Samantha Power spoke to reporters after the Security Council received a briefing from Sigrid Kaag, who heads the international effort to rid Syria of its chemical weapons.
The joint mission of the United Nations and the Organization for the prohibition of Chemical Weapons will end at the end of the month after destroying nearly all of Syria’s declared stockpile. But Kaag said the OPCW is still working with Syria to resolve discrepancies in its declaration, which she said range from outdated records to discrepancies on the volume of materials.

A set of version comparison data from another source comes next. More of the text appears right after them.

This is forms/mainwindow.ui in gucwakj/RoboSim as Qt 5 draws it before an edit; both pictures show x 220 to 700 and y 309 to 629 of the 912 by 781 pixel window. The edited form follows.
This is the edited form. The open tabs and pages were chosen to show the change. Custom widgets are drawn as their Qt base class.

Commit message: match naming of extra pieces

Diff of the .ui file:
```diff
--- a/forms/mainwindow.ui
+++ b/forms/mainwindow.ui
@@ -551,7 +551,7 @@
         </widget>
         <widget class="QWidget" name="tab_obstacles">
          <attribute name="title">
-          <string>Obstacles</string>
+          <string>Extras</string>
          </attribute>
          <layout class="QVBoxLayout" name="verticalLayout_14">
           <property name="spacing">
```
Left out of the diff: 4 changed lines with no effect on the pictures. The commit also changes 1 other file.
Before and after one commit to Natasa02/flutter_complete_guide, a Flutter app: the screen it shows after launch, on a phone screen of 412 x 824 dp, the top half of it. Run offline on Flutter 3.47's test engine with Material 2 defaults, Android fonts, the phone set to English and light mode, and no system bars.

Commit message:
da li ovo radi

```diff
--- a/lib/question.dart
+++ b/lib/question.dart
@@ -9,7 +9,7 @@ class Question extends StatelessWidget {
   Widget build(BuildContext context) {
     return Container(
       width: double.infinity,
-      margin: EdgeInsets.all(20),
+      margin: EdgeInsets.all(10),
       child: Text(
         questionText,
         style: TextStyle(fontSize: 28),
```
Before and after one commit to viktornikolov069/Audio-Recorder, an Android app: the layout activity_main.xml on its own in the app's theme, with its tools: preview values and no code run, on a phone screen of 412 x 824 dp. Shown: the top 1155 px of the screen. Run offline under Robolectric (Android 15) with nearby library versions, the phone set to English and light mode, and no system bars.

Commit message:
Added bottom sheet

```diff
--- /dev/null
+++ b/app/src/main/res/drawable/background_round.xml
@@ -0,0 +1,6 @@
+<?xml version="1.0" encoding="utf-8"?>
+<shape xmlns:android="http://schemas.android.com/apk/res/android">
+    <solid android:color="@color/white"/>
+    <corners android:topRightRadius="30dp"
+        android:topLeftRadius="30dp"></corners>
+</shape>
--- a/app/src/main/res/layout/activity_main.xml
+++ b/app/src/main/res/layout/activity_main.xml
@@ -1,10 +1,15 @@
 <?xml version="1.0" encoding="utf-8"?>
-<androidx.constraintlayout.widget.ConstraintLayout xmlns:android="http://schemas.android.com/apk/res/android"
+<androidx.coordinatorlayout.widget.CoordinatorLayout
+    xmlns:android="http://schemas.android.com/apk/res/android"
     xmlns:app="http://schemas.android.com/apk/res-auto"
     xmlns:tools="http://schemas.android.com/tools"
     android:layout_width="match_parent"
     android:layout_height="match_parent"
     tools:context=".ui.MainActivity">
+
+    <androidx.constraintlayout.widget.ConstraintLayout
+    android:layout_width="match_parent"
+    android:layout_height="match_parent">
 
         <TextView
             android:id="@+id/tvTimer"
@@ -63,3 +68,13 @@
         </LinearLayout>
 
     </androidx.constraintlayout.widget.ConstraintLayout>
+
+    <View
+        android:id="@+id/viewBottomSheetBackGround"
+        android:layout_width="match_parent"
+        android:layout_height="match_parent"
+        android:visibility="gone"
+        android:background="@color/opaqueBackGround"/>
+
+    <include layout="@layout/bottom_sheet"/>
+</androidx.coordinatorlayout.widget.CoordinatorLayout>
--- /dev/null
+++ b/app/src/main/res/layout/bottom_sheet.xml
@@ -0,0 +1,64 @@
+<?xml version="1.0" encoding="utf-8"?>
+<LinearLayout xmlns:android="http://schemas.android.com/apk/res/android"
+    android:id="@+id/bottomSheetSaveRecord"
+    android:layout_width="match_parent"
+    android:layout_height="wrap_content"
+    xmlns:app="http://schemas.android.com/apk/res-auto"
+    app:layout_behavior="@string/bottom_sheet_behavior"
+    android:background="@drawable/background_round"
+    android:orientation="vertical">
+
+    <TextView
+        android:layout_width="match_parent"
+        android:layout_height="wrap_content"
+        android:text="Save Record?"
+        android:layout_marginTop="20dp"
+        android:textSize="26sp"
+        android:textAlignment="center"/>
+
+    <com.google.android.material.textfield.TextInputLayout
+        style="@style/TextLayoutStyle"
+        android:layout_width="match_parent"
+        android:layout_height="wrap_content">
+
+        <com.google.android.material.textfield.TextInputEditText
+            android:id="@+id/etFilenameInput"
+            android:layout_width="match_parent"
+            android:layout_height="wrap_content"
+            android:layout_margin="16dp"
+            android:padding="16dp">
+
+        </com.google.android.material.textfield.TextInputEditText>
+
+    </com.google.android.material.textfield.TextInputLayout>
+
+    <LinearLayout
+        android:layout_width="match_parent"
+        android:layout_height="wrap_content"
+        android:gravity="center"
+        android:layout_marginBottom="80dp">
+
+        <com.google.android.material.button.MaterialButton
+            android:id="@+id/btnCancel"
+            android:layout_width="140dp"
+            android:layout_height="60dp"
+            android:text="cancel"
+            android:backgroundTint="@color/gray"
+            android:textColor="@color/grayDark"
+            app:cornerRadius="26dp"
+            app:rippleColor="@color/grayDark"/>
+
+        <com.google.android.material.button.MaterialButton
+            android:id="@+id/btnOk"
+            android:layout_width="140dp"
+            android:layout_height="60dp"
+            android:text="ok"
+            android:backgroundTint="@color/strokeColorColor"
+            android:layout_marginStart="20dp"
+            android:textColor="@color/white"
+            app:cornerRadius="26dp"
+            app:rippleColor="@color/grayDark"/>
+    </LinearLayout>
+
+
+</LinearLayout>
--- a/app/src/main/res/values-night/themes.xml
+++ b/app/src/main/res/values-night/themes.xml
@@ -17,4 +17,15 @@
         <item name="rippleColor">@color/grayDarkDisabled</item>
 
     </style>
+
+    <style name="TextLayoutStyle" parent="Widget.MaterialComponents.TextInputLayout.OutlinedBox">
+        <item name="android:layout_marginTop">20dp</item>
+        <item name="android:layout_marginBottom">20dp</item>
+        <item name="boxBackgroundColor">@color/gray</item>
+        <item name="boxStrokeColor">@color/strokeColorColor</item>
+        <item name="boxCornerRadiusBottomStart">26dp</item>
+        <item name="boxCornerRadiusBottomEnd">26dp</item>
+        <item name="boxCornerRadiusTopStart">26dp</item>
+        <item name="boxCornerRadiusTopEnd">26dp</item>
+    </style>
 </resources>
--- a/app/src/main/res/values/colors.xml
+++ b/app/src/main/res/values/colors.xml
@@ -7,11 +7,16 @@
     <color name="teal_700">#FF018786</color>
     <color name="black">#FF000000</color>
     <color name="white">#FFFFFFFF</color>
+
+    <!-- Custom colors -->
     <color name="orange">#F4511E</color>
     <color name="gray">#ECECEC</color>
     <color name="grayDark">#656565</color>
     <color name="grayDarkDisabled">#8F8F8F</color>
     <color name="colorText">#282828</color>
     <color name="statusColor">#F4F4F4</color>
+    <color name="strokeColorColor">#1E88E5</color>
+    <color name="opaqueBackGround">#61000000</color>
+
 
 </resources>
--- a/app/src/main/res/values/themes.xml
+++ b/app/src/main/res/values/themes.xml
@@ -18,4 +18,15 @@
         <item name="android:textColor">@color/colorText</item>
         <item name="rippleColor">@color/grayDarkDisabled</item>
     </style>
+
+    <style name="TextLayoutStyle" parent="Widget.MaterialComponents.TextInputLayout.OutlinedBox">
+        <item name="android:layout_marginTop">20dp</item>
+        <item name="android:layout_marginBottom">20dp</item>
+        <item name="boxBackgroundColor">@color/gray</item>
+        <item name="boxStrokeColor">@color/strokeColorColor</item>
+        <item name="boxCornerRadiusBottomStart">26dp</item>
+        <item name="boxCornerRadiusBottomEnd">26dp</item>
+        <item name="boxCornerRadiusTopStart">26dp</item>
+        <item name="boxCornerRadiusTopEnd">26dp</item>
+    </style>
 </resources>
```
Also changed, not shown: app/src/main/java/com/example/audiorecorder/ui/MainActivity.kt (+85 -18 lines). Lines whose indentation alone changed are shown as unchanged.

Gee, ya think? Well, yeah....Power said the U.S. is concerned not only that President Bashar Assad’s regime still has chemical weapons but that any stockpiles left behind could end up in the hands of the Islamic State group, which has seized large swaths of Syria and Iraq.
[D]oubts shadow the Assad regimes statements. The main one is whether Assad is hiding undeclared poison gases and there is an investigation into reports of alleged chlorine gas use in some Syrian towns. Chorine is not specifically classified as a chemical weapon.
So here are the solid facts – Syria has not give up even a small portion of its chemical weapons. Assad is a master of deception and he found himself in front of a naive west that believed him.
The problem isn't that the West is naive. The problem is that Obama never wanted to deal with Assad's chemical weapons capacity in the first place (particularly because it might have verified claims by the hated George W. Bush administration that Saddam Hussein transferred chemical weapons to Syria for safekeeping before the Second Gulf War).Syria has one of the most advanced chemical warfare (CW) capabilities in the Middle East. The country’s initial CW capability was provided by Egypt prior to the October 1973 war against Israel. Since then, Syria appears to have acquired an indigenous capability to develop and produce chemical weapons agents, including mustard gas and Sarin, and possibly also VX nerve agent. Chemical weapons agents have allegedly been produced since the 1980s at facilities located near the Hama, Homs, and Al-Safira villages in the Aleppo region. However, Syria remains dependent on foreign sources for some dual-use equipment, and for the precursor chemicals critical to CW agent production. In recent years, Iran has been identified as a supplier of technical assistance and facilities for developing and producing CW-related precursors. Syria possesses Scud-B and Scud-C ballistic missiles, artillery shells, and rockets that are believed to be capable of delivering chemical warheads. Until recently, Syria had refused to become a member of the Chemical Weapons Convention (CWC)
What could go wrong?